• The rate scalers ${\displaystyle M_{1}}$ and ${\displaystyle M_{2}}$, were selected initially from regressions of the running average of air temperature and the observed soil temperature for each site. (except Alaska)

Prediction of soil temperature under vegetation

• Experimental studies have shown that vegetation canopies can lower soil temperature during growing season significantly and reduce mean annual soil temperature.
• According to Beer-Lambert law, the fraction of radiation transmitted through a canopy is equal to ${\displaystyle e^{-K(LAI)}}$ where K is the extinction coefficient and LAI is the 1-sided leaf area index.

Equation 3 is used for simulating soil temperatures under vegetation cover when ${\displaystyle A(J)>T(J-1)}$: ${\displaystyle T(J)=T(J-1)+[A(J)-T(J-1)](M_{2})(exp^{-K(LAI)})}$ where T(J) and T(J-1) are the mean soil temperatures under vegetation for current and previous day respectively.

When ${\displaystyle A(J)\leq T(J-1)}$ equation 4: ${\displaystyle T(J)=T(J-1)+[A(J)-T(J-1)](M_{2})}$

Sites used for model development

• Milton, Florida: humid, warm-summer climate
• Corvallis, Oregon: maritime, cool-summer site with little to no snow
• Chatham Experimental Farm.

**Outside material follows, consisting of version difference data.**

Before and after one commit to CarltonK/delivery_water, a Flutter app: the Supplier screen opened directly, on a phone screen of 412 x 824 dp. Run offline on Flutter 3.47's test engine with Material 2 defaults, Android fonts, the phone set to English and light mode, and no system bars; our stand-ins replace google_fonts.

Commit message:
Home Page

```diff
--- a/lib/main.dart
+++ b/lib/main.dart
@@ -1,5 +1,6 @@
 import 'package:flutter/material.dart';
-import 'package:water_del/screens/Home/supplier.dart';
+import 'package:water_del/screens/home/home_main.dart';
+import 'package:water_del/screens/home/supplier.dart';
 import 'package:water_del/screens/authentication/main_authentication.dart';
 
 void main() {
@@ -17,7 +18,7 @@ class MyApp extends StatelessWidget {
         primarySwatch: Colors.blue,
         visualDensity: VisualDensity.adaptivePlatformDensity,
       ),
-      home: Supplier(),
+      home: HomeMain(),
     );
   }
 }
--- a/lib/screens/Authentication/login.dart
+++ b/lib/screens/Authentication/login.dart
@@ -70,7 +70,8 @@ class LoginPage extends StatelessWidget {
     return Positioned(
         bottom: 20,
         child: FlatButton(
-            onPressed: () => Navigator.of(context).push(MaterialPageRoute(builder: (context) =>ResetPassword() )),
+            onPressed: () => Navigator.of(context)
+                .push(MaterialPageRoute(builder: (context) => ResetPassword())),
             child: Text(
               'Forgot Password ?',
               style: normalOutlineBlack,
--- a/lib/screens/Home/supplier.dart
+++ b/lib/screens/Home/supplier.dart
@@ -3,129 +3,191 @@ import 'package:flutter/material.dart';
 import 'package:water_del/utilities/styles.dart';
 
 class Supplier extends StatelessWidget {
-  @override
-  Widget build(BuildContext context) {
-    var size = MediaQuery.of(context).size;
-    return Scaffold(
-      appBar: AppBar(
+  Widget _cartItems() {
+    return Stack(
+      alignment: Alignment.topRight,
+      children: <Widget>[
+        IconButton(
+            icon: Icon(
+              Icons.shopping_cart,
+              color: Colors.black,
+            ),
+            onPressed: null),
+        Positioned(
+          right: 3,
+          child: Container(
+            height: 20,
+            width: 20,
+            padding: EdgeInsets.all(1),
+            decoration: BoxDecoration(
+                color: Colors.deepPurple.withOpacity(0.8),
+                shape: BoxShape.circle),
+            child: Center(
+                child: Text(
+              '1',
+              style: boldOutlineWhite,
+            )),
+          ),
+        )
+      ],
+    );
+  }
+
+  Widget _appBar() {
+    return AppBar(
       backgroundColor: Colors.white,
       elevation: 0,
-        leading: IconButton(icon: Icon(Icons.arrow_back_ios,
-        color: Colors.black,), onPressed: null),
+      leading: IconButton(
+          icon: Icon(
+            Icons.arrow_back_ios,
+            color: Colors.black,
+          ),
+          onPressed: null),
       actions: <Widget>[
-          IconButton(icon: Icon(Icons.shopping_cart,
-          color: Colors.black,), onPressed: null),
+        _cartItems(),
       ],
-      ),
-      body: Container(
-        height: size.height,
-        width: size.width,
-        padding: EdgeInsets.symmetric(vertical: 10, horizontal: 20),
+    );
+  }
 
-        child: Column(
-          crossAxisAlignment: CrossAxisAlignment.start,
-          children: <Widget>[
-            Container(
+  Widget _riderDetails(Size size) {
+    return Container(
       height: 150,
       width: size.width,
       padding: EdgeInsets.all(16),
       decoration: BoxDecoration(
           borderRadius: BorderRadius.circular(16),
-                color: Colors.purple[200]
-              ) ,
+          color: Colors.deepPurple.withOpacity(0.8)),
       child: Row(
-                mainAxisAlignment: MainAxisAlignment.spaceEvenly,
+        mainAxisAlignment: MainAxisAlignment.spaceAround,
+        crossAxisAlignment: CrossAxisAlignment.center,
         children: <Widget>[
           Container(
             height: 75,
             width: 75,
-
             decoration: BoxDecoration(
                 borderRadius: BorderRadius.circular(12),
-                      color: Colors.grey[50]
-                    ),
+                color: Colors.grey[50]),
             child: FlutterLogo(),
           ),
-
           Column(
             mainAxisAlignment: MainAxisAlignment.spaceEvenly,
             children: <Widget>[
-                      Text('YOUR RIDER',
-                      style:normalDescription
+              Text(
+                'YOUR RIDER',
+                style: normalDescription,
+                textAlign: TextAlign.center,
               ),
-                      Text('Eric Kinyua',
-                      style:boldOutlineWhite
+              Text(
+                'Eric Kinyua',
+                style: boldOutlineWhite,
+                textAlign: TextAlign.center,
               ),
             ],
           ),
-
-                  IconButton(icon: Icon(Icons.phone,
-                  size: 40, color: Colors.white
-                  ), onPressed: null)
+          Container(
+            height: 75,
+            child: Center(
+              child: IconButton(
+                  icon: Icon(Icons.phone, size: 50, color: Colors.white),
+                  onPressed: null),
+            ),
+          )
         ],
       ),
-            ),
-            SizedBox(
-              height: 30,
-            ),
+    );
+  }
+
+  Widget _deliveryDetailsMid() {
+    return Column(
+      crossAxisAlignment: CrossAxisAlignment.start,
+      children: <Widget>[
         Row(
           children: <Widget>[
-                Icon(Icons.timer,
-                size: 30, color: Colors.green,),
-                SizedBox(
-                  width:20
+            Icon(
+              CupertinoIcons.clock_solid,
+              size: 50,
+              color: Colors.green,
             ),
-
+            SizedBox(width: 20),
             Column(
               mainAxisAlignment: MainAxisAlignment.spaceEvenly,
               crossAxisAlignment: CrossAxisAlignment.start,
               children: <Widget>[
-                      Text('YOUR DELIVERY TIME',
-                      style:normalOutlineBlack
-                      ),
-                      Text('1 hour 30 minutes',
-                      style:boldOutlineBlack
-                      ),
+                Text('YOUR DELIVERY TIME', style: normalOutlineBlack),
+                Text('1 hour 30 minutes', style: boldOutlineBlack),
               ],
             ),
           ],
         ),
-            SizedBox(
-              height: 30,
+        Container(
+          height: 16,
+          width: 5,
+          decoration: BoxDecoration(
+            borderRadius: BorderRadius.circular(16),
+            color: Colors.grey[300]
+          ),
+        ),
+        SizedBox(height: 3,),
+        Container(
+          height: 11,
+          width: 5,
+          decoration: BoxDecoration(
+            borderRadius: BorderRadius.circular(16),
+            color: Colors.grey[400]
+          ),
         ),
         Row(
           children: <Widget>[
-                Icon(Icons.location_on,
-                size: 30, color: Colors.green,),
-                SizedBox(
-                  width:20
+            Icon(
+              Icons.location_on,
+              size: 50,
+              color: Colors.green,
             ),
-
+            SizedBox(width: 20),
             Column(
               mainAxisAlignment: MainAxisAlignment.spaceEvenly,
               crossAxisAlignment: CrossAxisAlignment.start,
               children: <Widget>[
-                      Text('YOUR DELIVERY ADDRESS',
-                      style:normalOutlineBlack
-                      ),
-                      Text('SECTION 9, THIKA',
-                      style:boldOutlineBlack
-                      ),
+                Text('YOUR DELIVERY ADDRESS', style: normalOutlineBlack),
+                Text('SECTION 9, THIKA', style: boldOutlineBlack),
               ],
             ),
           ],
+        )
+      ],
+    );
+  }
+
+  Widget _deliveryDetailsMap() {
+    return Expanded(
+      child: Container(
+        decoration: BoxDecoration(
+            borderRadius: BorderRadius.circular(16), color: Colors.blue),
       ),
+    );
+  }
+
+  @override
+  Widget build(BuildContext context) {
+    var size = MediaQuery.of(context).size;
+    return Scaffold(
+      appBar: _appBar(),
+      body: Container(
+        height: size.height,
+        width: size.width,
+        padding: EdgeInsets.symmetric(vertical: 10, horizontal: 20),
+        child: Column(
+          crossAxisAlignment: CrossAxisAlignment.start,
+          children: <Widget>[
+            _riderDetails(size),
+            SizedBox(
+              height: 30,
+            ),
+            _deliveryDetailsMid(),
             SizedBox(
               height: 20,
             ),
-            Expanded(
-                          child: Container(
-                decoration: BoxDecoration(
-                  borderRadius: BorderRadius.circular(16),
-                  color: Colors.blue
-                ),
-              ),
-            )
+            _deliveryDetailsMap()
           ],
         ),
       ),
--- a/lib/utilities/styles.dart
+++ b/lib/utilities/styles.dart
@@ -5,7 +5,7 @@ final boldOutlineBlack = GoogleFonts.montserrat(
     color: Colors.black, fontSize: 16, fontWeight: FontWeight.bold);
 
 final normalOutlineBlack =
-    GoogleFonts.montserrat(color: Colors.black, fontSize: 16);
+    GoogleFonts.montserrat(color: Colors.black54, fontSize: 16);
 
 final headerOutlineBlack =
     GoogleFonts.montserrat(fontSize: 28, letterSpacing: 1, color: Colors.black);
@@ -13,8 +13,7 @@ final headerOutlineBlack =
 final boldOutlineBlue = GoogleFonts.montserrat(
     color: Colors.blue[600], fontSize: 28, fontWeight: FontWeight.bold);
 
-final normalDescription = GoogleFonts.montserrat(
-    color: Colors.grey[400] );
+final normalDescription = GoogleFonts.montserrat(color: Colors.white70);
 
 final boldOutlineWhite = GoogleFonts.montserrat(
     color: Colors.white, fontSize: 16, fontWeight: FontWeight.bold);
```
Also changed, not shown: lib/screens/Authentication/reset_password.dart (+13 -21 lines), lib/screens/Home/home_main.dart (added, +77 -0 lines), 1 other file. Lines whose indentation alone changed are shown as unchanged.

Michigan: a humid-continental, cool-summer site with a long period of snow cover
• Jackson Experimental Station, Tennessee: humid, warm-summer site
• Branch Station, Montana: a cold and dry site
• Old Edgerton, Alaska: a subarctic site
• Safford, Arizona: a subtropical desert site

Estimation of annual soil respiration

• It has long been recognized that soil respiration rate increases exponentially with temperatures respiration increases exponentially with temperature; respiration increases about 2.4 times for a 10 degree C increase in temperature (${\displaystyle Q_{10}=2.4}$)
• If the specific rate does not change over the year, then predicted relative annual soil respiration is calculated from the temperature function alone: ${\displaystyle Y_{m}=\sum exp[X(F(J))]}$ where F(J) is the predicted soil temperature on Julian day J and X is 0.07, 0.09, 0.11 for ${\displaystyle Q_{10}}$'s of 2.0, 2.4, or 3.0. ${\displaystyle Y_{m}}$ (unitless) is calculated by

${\displaystyle Y_{m}=\sum exp[X(G(j))]}$ where G(J) is daily measured soil temperature for each of the 7 model development sites.

• ${\displaystyle \%_{error}=(Y_{p}-Y_{m})/Y_{m}(100\%)}$

Results and Discussion

• With the exception of Oregon (due to its maritime climate), the absolute value of the regression intercepts increased with the increase in latitude, perhaps because the sites located in higher latitude usually have greater variability of air and soil temperatures.
• Values of ${\displaystyle R^{2}}$ ranged from 0.85 to 0.96 and the standard error of estimates ranged from 1.5 to 2.9 degrees C.
• Daily soil temperatures at 10cm depth for various sites and years may be predicted from daily air temperature, once equations have been established for different climatic regions.

Koster, R, & Walker, G 2015, 'Interactive Vegetation Phenology, Soil Moisture, and Monthly Temperature Forecasts', Journal Of Hydrometeorology, 16, 4, pp. 1456-1465, Academic Search Complete, EBSCOhost, viewed 8 June 2016.